Some of my favorite children’s book illustrators have teamed up to create this video on gun control. How do you feel about it? I’m with Elizabeth Warren. Read more…
All three of my kids, ages 13, 11 and 8, delighted in this clever picture book with a book-within-a-book-within-a-book format. I figured if this picture book could captivate a teenager, it has a lock on all younger kids.
I only wish the pages were a tad more sturdy because this is a book that is going to be used. Little hands will want to open up each page by themselves to discover all the creatures who are enjoying reading a book.
PickyKidPix thinks that this picture book is equal parts wonderful due to both the talented illustrator and author! I tried to argue that it was more the illustrator that makes this book so great but she disagreed. She loves Suzy Lee’s wordless picture book Wave and noted that Suzy could illustrate in so many different styles!
Thank goodness a shipment of K’NEX came this past week. We are trying to cut back on screens for Screen Free Week and my biggest challenge is my 8-year-old son who like to simultaneously play video games on the computer while watching TV and eating a snack. I need more screen free week ideas!
I met Kate from K’NEX at BlogHer12 and am thrilled to be part of their blogger ambassador program. The first box of K’NEX toys arrived and I called my son off the multi-screens. He came reluctantly but then his eyes lit up when he saw the goodies.

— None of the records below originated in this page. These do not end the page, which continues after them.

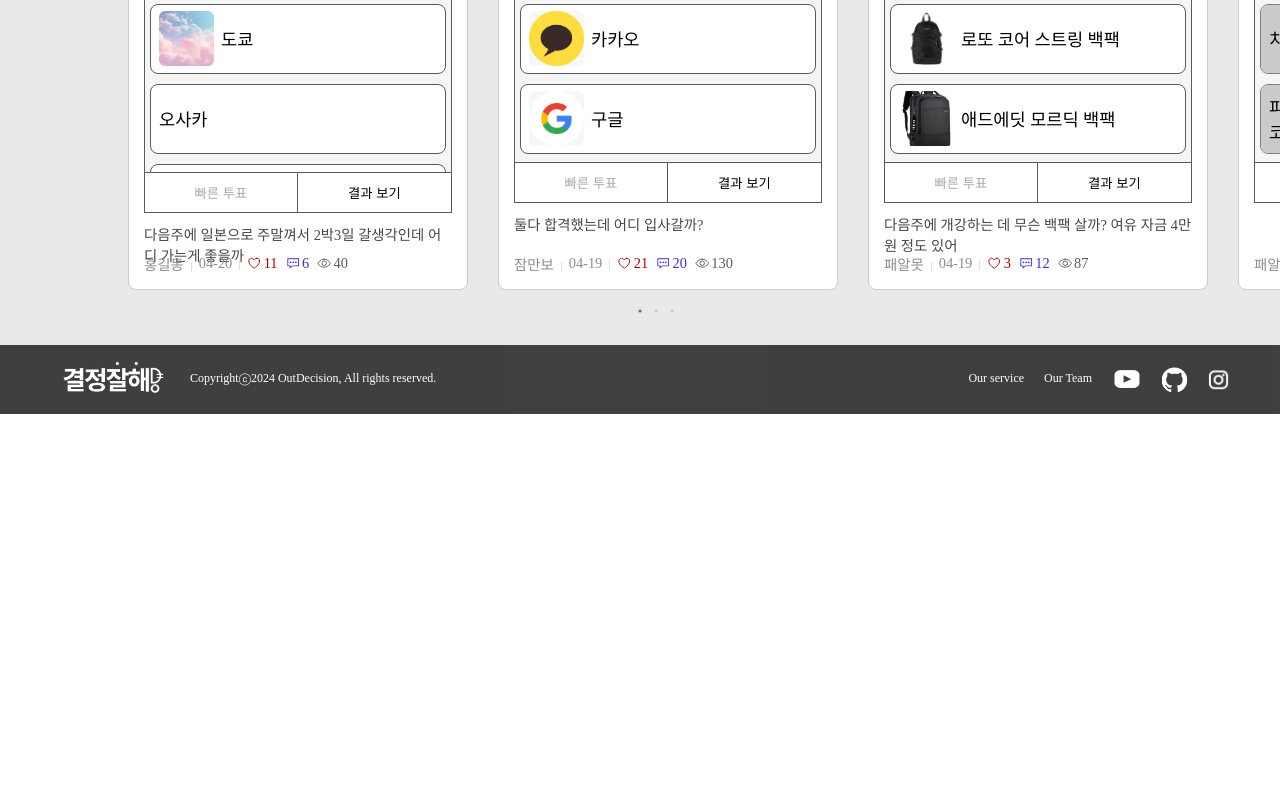
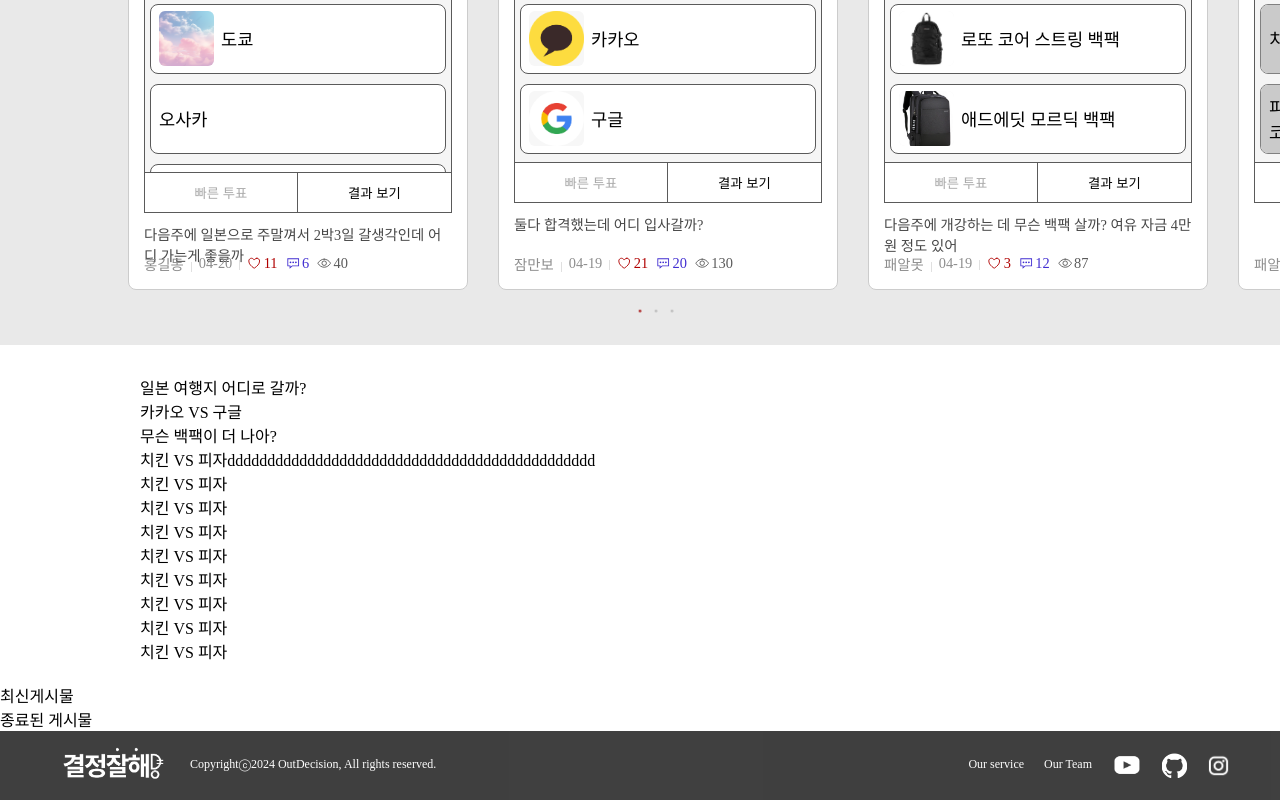
Before and after one commit to tgy1201/OutDecision_Client, a React (Create React App) app: page / in a window 1280 px wide. Shown: the part 1220-2020 px from the top of the page. Before the commit the page ends 1634 px from the top, so only its background shows below. Built offline with nearby package versions, Linux system fonts and the light colour scheme.

Commit message:
메인페이지 인기게시글 도입

```diff
--- a/public/assets/data/posts.json
+++ b/public/assets/data/posts.json
@@ -8,15 +8,18 @@
             "option" : {
                 "1번" : {
                     "img" : "/assets/images/background.png",
-                    "text" : "도쿄"
+                    "text" : "도쿄" ,
+                    "percent" : 48
                 },
                 "2번" : {
                     "img" : "",
-                    "text" : "오사카"
+                    "text" : "오사카" ,
+                    "percent" : 22
                 },
                 "3번" : {
                     "img" : "",
-                    "text" : "후쿠오카"
+                    "text" : "후쿠오카" ,
+                    "percent" : 30
                 }
 
             },
--- a/src/component/filterSheet/FilterSheet.js
+++ b/src/component/filterSheet/FilterSheet.js
@@ -41,7 +41,7 @@ function FilterSheet ({open, setFilterOpen, applyFilter, gender, vote, searchPar
         <BottomSheet
             open={open}
             blocking={isMobile? true : false}
-            snapPoints={({ minHeight, maxHeight }) => [minHeight*0 + 350, maxHeight*0 + 350]}
+            snapPoints={({ minHeight, maxHeight }) => [minHeight*0 + 320, maxHeight*0 + 320]}
             onDismiss={() => setFilterOpen(false)}
             scrollLocking={isMobile? true : false}
         >
--- a/src/component/filterSheet/customFilterSheet.css
+++ b/src/component/filterSheet/customFilterSheet.css
@@ -118,7 +118,7 @@
     outline: none;
   }
   [data-rsbs-has-footer='false'] [data-rsbs-content] {
-    padding-bottom: 80px;
+    padding-bottom: 50px;
     /*필터 제출 버튼이 잘려서 바꿈*/
   }
   [data-rsbs-content] {
--- /dev/null
+++ b/src/component/hot/Hot.js
@@ -0,0 +1,22 @@
+import React from "react";
+import styles from './hot.module.css';
+
+function Hot({posts}) {
+    return (
+        <>
+            <div className={styles.header}>
+                {posts.length > 0 ? (
+                    posts.map((post) => (
+                        <div key={post.id}>
+                            {post.title}
+                        </div>
+                    ))
+                )
+            : <>Loading...</>
+            }
+            </div>
+        </>
+    )
+}
+
+export default Hot;
--- a/src/component/postCard/PostCard.js
+++ b/src/component/postCard/PostCard.js
@@ -30,7 +30,11 @@ function PostCard({post, bname}) {
             setSelectedOptions([...selectedOptions, index]);
             }
         } else {
+            if (selectedOptions.includes(index)) {
+                setSelectedOptions([]); //선택한 옵션을 한번 더 클릭할 경우 선택 취소
+            } else {
                 setSelectedOptions([index]);
+            }
         }
     };
 
--- a/src/component/postList/PostList.js
+++ b/src/component/postList/PostList.js
@@ -23,7 +23,6 @@ function PostList ({post, bname}) {
     const [selectedOptions, setSelectedOptions] = useState([]); //사용자가 선택한 투표옵션
 
     const handleOptionChange = (index) => {
-
         if (post.multiple) {
             if (selectedOptions.includes(index)) {
             setSelectedOptions(selectedOptions.filter((o) => o !== index));
@@ -31,7 +30,11 @@ function PostList ({post, bname}) {
             setSelectedOptions([...selectedOptions, index]);
             }
         } else {
+            if (selectedOptions.includes(index)) {
+                setSelectedOptions([]); //선택한 옵션을 한번 더 클릭할 경우 선택 취소
+            } else {
                 setSelectedOptions([index]);
+            }
         }
     };
 
--- a/src/component/recommend/Recommend.js
+++ b/src/component/recommend/Recommend.js
@@ -1,4 +1,4 @@
-import React, { useEffect, useState } from 'react';
+import React from 'react';
 import { useMediaQuery } from 'react-responsive';
 
 // Import Swiper React components
@@ -14,27 +14,11 @@ import { Pagination } from 'swiper/modules';
 import PostCard from '../postCard/PostCard';
 
 import { GrPowerReset } from "react-icons/gr";
-import axios from 'axios';
 
-
-function Recommend () {
+function Recommend ({posts, handleClick}) {
     const isMobile = useMediaQuery({
         query: "(max-width: 767px)"
     });
-    const [posts, setPosts] = useState([]); // 서버에서 받아온 데이터 저장
-
-    useEffect(() => {
-        handleClick(); // 컴포넌트 마운트 시 자동으로 데이터 요청
-    }, []);
-
-    const handleClick = async () => {
-        try {
-            const response = await axios.get("/assets/data/posts.json");
-            setPosts(response.data.posts);
-        } catch (error) {
-            console.log(error)
-        }
-    };
 
     return (
         <>
--- a/src/pages/main/Main.js
+++ b/src/pages/main/Main.js
@@ -1,10 +1,37 @@
-import React from "react";
+import React, { useEffect, useState } from "react";
 import styles from "./main.module.css"
 import Banner from "../../component/banner/Banner";
 import Category from "../../component/category/Category";
 import Recommend from "../../component/recommend/Recommend";
+import Hot from "../../component/hot/Hot";
+import axios from "axios";
 
 function Main () {
+    const [hotPosts, setHotPosts] = useState([]);
+    const [recommendPosts, setRecommendPosts] = useState([]);
+
+    useEffect(() => {
+        handlefetchHotPosts();
+        handleRefreshRecommendPosts();
+    }, []);
+
+    const handlefetchHotPosts = async () => {
+        try {
+            const response = await axios.get('/assets/data/posts.json');
+            setHotPosts(response.data.posts);
+        } catch(error) {
+            console.log(error);
+        }
+    };
+
+    const handleRefreshRecommendPosts = async () => {
+        try {
+            const response = await axios.get('/assets/data/posts.json');
+            setRecommendPosts(response.data.posts);
+        } catch(error) {
+            console.log(error);
+        }
+    };
 
     return (
         <>
@@ -16,7 +43,16 @@ function Main () {
                     <Category />
                 </section>
                 <section className={styles.recommend}>
-                    <Recommend />
+                    <Recommend posts={recommendPosts} handleClick={handleRefreshRecommendPosts}/>
+                </section>
+                <section className={styles.hot}>
+                    <Hot posts={hotPosts}/>
+                </section>
+                <section className={styles.all}>
+                    최신게시물
+                </section>
+                <section className={styles.end}>
+                    종료된 게시물
                 </section>
             </div>
         </div>
--- a/src/pages/main/main.module.css
+++ b/src/pages/main/main.module.css
@@ -26,6 +26,12 @@
         min-height: 420px;
         background-color: #e9e9e9;
     }
+
+    .hot {
+        padding: 10px 0 20px 0;
+        max-width: 1000px;
+        margin: 20px auto 0 auto;
+    }
 }
 
 @media (max-width: 1079px) {
@@ -43,4 +49,9 @@
         padding: 10px 0 30px 0;
         background-color: #e9e9e9;
     }
+
+    .hot {
+        padding: 5px 20px;
+        position: relative;
+    }
 }
--- a/src/pages/view/View.js
+++ b/src/pages/view/View.js
@@ -36,7 +36,11 @@ function View({setCategory}) {
             setSelectedOptions([...selectedOptions, index]);
             }
         } else {
+            if (selectedOptions.includes(index)) {
+                setSelectedOptions([]); //선택한 옵션을 한번 더 클릭할 경우 선택 취소
+            } else {
                 setSelectedOptions([index]);
+            }
         }
     };
 
```
Also changed, not shown: src/component/hot/hot.module.css (added). Lines whose indentation alone changed are shown as unchanged.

The first thing he went for were the little packages of Mario Brothers figures. He didn’t touch the Star Wars packages so I am giving those away. He’s not a Star Wars fan (yet…)!